I grew up in Algeria, in a small town called Sidi Aich – my background is Berber. The area where I grew up is very beautiful and remote, surrounded by mountains.
My children’s names reflect their Berber heritage. I have two sons, Lounes, 21, and Ilyas, six, whose names are both Berber. My daughter Louize, who is two, has a European name but we decided to spell it with a ‘z’ to give it a Berber twist.
Couscous is for Algerians what pasta is for Italians. We eat it with everything. As a child, I loved eating tripe, and lamb’s brains – with the head served on the plate and the tongue hanging out.
I always do everything by instinct. I had a proposal to open a new restaurant in Beirut. I love the city, it was a beautiful, sunny day, so I said ‘yes’.
I took a road trip in a motorhome across Canada with Lounes and Ilyas. As a restaurateur, it is hard for me to be there all the time. But when I am with my children, I’m there fully.

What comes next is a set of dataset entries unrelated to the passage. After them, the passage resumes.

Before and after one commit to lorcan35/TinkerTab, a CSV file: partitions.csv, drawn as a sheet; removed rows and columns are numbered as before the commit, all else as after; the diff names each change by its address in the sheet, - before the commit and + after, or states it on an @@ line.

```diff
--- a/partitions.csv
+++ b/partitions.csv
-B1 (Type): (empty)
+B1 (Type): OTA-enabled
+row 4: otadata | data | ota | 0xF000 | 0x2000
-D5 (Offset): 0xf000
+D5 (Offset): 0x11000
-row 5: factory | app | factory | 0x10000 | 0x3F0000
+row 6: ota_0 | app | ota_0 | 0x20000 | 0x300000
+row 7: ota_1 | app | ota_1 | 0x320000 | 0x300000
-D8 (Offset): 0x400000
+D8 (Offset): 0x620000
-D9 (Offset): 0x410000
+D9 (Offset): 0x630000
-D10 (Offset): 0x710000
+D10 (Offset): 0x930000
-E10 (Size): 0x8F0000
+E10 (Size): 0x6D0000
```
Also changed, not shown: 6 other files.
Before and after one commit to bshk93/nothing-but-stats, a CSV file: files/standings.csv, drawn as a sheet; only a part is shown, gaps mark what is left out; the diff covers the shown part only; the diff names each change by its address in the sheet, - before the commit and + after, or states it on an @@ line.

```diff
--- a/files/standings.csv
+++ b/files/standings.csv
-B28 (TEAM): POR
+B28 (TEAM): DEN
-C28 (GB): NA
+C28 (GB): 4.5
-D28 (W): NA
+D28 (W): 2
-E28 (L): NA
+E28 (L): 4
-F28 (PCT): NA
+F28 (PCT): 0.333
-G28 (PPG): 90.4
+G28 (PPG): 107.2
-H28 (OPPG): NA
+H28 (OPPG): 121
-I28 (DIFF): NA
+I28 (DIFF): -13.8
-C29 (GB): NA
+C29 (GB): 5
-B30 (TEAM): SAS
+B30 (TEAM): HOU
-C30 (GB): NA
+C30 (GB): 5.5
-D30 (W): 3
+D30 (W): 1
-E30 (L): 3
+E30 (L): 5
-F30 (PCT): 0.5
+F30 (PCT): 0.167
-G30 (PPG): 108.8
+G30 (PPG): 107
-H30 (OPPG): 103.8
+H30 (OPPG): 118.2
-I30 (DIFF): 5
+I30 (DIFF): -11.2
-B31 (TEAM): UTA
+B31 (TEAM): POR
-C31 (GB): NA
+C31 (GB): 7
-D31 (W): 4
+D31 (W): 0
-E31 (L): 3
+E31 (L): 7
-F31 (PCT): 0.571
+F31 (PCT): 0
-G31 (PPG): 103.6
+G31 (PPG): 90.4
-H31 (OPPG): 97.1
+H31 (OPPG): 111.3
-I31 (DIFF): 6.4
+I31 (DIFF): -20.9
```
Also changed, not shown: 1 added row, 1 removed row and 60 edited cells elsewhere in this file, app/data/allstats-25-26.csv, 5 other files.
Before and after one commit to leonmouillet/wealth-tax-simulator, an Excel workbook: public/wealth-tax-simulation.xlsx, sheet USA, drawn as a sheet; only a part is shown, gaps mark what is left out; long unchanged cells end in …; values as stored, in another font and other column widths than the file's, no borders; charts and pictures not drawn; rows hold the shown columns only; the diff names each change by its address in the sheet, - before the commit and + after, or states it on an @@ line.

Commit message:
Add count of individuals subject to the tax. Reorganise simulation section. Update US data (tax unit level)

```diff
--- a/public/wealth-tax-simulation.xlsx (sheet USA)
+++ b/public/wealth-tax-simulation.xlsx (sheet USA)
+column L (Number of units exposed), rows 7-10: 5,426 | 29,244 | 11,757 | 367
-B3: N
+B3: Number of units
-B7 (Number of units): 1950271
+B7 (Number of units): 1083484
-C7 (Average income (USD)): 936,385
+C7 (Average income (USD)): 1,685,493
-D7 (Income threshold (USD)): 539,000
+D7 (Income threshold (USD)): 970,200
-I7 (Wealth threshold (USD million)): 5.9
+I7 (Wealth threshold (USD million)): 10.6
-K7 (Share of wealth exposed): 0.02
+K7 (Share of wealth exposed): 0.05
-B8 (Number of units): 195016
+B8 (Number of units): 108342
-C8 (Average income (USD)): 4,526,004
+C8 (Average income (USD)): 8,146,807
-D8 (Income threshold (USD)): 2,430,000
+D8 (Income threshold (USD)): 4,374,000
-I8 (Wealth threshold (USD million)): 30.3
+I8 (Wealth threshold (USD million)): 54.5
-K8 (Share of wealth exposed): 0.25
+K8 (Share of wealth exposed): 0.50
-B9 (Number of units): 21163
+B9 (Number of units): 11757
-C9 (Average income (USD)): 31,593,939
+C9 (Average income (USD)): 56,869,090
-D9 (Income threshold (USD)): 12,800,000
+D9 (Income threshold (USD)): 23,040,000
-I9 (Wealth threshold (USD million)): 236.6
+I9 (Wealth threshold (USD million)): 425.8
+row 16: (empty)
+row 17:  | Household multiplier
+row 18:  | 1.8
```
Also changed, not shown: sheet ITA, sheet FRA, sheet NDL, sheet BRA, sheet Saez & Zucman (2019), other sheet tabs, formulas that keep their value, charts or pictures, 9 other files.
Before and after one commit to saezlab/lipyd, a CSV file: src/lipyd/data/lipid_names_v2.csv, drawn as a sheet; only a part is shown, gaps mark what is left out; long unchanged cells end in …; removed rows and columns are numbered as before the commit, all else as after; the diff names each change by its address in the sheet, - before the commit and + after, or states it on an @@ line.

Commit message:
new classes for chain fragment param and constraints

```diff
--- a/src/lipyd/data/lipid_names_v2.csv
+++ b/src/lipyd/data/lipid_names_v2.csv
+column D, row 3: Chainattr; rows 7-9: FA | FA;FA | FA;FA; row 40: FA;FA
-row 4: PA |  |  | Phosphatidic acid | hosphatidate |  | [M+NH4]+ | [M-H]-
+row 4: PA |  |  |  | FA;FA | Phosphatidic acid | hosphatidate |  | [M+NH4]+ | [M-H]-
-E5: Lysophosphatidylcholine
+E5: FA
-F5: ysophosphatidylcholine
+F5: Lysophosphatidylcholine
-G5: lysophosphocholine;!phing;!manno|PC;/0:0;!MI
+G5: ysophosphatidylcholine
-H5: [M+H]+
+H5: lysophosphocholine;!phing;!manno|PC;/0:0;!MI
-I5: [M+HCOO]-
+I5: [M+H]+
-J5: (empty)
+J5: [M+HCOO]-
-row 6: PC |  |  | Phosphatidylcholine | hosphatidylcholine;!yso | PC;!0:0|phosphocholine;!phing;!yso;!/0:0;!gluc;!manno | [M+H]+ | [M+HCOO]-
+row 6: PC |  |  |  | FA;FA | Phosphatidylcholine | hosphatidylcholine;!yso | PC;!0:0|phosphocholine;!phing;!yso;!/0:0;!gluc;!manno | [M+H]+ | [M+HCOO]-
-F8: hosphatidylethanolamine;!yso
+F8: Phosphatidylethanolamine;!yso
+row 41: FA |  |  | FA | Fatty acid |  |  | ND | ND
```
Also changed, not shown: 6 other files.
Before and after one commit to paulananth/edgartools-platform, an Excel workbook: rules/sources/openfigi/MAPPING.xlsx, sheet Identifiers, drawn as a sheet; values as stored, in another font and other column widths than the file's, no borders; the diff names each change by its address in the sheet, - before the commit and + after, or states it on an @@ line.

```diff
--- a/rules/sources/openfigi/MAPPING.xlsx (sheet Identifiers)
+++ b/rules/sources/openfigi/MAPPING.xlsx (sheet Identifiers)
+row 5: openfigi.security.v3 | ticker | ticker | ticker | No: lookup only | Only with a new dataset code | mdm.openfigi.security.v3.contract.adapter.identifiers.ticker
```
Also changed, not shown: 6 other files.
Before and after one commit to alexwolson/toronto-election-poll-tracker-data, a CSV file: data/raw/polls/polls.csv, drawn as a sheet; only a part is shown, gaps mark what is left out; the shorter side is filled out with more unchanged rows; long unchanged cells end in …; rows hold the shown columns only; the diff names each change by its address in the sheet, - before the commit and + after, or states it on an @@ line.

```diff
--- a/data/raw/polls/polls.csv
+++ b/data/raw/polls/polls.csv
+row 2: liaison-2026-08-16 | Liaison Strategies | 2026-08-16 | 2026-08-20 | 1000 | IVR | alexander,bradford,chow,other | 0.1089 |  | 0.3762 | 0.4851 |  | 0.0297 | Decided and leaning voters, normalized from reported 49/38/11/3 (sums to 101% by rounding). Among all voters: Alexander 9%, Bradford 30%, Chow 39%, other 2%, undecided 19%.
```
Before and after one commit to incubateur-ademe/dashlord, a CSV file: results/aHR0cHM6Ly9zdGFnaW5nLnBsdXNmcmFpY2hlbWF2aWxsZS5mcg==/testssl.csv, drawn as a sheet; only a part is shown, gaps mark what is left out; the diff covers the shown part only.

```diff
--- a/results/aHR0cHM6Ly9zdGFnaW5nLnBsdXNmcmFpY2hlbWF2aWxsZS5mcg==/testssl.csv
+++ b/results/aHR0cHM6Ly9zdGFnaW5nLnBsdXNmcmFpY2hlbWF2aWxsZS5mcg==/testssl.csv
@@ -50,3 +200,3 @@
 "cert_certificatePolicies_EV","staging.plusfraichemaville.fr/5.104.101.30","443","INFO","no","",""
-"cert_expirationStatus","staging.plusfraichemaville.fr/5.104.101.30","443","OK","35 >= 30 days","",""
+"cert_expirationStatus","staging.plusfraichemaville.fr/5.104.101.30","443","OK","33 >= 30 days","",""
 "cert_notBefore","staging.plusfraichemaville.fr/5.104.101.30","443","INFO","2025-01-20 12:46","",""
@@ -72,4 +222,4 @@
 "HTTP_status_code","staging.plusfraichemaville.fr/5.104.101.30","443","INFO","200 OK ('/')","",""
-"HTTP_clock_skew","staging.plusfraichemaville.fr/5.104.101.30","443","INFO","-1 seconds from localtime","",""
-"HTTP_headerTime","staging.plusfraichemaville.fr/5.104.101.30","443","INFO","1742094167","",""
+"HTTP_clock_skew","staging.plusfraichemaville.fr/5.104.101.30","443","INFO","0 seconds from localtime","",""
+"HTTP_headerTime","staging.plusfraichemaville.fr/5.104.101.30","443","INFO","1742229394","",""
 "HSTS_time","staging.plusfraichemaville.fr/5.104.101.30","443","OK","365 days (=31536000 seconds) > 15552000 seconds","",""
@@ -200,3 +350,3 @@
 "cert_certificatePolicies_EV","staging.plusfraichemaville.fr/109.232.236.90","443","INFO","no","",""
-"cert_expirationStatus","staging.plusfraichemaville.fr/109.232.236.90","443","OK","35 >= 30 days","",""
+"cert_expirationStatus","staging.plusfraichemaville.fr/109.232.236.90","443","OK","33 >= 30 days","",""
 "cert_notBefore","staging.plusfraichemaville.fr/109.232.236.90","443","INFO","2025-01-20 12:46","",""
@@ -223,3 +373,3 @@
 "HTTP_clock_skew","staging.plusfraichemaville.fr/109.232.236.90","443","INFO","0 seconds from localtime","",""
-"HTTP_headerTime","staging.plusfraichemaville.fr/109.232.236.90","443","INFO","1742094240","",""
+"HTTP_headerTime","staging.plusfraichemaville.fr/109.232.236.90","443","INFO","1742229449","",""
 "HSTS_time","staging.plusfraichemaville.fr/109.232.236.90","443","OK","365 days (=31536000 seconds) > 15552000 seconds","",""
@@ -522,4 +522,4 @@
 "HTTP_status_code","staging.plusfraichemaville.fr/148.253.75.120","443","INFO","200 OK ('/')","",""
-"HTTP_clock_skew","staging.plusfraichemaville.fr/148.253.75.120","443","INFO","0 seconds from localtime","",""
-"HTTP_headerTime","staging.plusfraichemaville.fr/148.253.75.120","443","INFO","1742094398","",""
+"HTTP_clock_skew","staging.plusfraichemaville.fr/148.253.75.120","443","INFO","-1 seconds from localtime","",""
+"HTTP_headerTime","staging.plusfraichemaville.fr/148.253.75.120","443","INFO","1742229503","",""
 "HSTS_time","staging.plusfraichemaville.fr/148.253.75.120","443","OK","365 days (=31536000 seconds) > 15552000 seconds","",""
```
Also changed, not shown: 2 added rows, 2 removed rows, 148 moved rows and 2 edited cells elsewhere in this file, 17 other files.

People find it strange when I say I live in my wife’s house in St John’s Wood. But it is her house, she bought it. I have one room in it, with my bed, my desk, my books – like a student’s room.
My style is beyond minimalist. In my flat in Beirut, everything is stripped down to the bare essentials. I don’t see the point in having lots of things.
The island of Formentera off the coast of Spain is one of my favourite places in the world. It’s the only place in Europe that I’ve found like it. It’s very chilled and laidback, nobody judges you.
I was shocked when I arrived in England and found out how huge Christmas is. As a child, my family didn’t celebrate Christmas, although as Algeria is a former French colony, we had holidays from school.
Sauerkraut is what we usually eat on Christmas Day. We spend the holidays in Beirut and my wife’s mother cooks. She is Jewish, but not very strict – we have our sauerkraut with sausages.
The Muzungu Sisters are full of life and energy. When they approached me about hosting their pop-up shop, I said 'yes' immediately. It is a good match.
The Muzungu Sisters pop-up is now open 10am–6.30pm (Mon–Sat) at Mo Cafe, 25-27 Heddon Street W1B 4BH.
For further details, visit the Muzungu Sisters website.
Read Junior's review of the Muzungu Sisters pop-up shop at Mo Café